*** Data for this exercise Section Begins ***

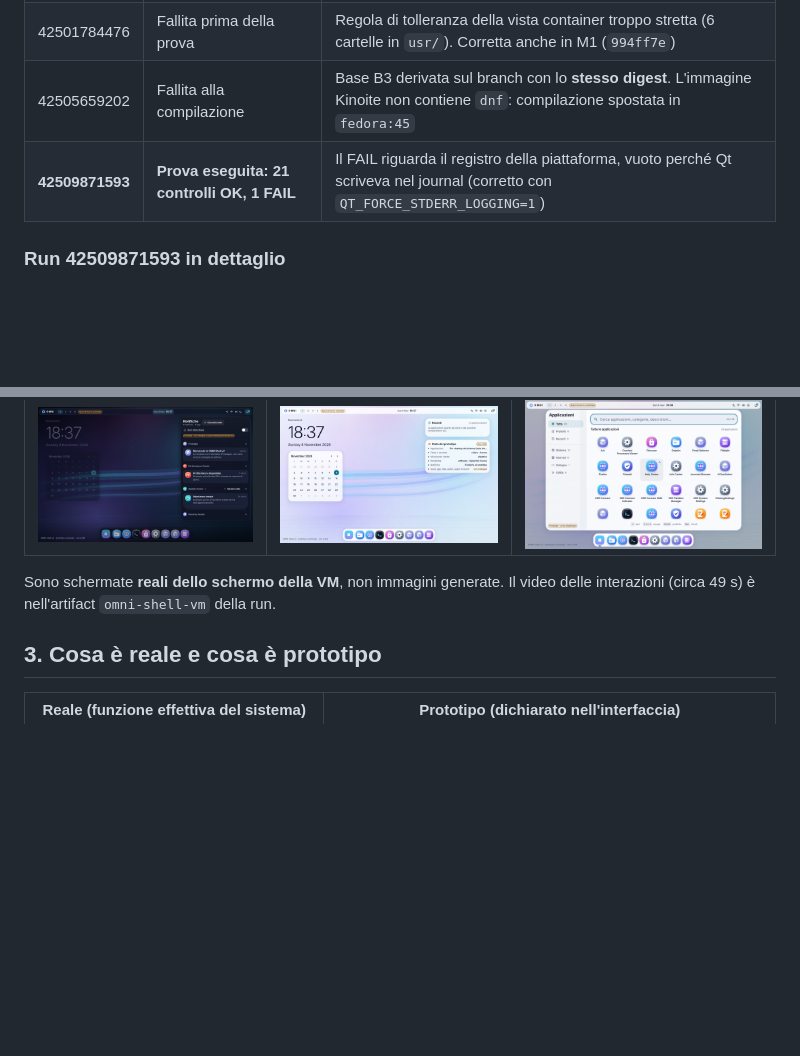
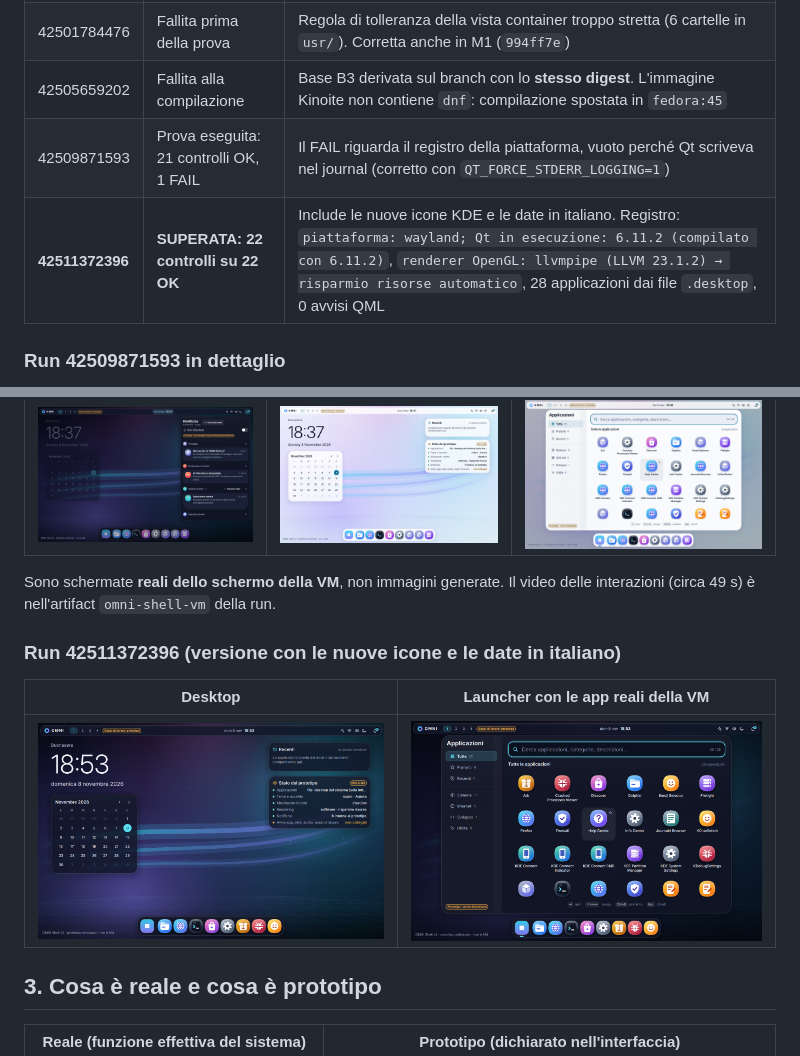
Before and after one commit to andrew14420100/OMNI-OS, a Markdown page: docs/12-ui/integrazione-vm.md, 2 parts joined by grey strips. GitHub-like rendering; pictures changed too: docs/12-ui/img/vm-reale-desktop-dark-run42511372396.png (added), docs/12-ui/img/vm-reale-launcher-dark-run42511372396.png (added); blank space fills up the shorter version.

Commit message:
docs(ui): integrazione in VM superata (run 42511372396, 22/22)
Co-Authored-By: Claude Opus 5.5 <noreply@anthropic.com>
Claude-Session: https://claude.ai/code/session_01GBUGbqBgNbjPrE2uX4FZ2X

```diff
--- a/docs/12-ui/integrazione-vm.md
+++ b/docs/12-ui/integrazione-vm.md
@@ -24,7 +24,8 @@
 | 42500867550 | Fallita prima della prova | La cache della base B3 è legata al branch M1. Aggiunta la derivazione verificata sul branch |
 | 42501784476 | Fallita prima della prova | Regola di tolleranza della vista container troppo stretta (6 cartelle in `usr/`). Corretta anche in M1 (`994ff7e`) |
 | 42505659202 | Fallita alla compilazione | Base B3 derivata sul branch con lo **stesso digest**. L'immagine Kinoite non contiene `dnf`: compilazione spostata in `fedora:45` |
-| **42509871593** | **Prova eseguita: 21 controlli OK, 1 FAIL** | Il FAIL riguarda il registro della piattaforma, vuoto perché Qt scriveva nel journal (corretto con `QT_FORCE_STDERR_LOGGING=1`) |
+| 42509871593 | Prova eseguita: 21 controlli OK, 1 FAIL | Il FAIL riguarda il registro della piattaforma, vuoto perché Qt scriveva nel journal (corretto con `QT_FORCE_STDERR_LOGGING=1`) |
+| **42511372396** | **SUPERATA: 22 controlli su 22 OK** | Include le nuove icone KDE e le date in italiano. Registro: `piattaforma: wayland; Qt in esecuzione: 6.11.2 (compilato con 6.11.2)`, `renderer OpenGL: llvmpipe (LLVM 23.1.2) → risparmio risorse automatico`, 28 applicazioni dai file `.desktop`, 0 avvisi QML |
 
 ### Run 42509871593 in dettaglio
 
@@ -48,6 +49,12 @@
 
 Sono schermate **reali dello schermo della VM**, non immagini generate. Il video delle interazioni (circa 49 s) è nell'artifact `omni-shell-vm` della run.
 
+### Run 42511372396 (versione con le nuove icone e le date in italiano)
+
+| Desktop | Launcher con le app reali della VM |
+|---|---|
+| ![](img/vm-reale-desktop-dark-run42511372396.png) | ![](img/vm-reale-launcher-dark-run42511372396.png) |
+
 ## 3. Cosa è reale e cosa è prototipo
 
 | Reale (funzione effettiva del sistema) | Prototipo (dichiarato nell'interfaccia) |
```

*** Data for this exercise Section Ends ***

The lines that mention the word "nell" should be pulled from the records above.

 Sono schermate **reali dello schermo della VM**, non immagini generate. Il video delle interazioni (circa 49 s) è nell'artifact `omni-shell-vm` della run.
 | Reale (funzione effettiva del sistema) | Prototipo (dichiarato nell'interfaccia) |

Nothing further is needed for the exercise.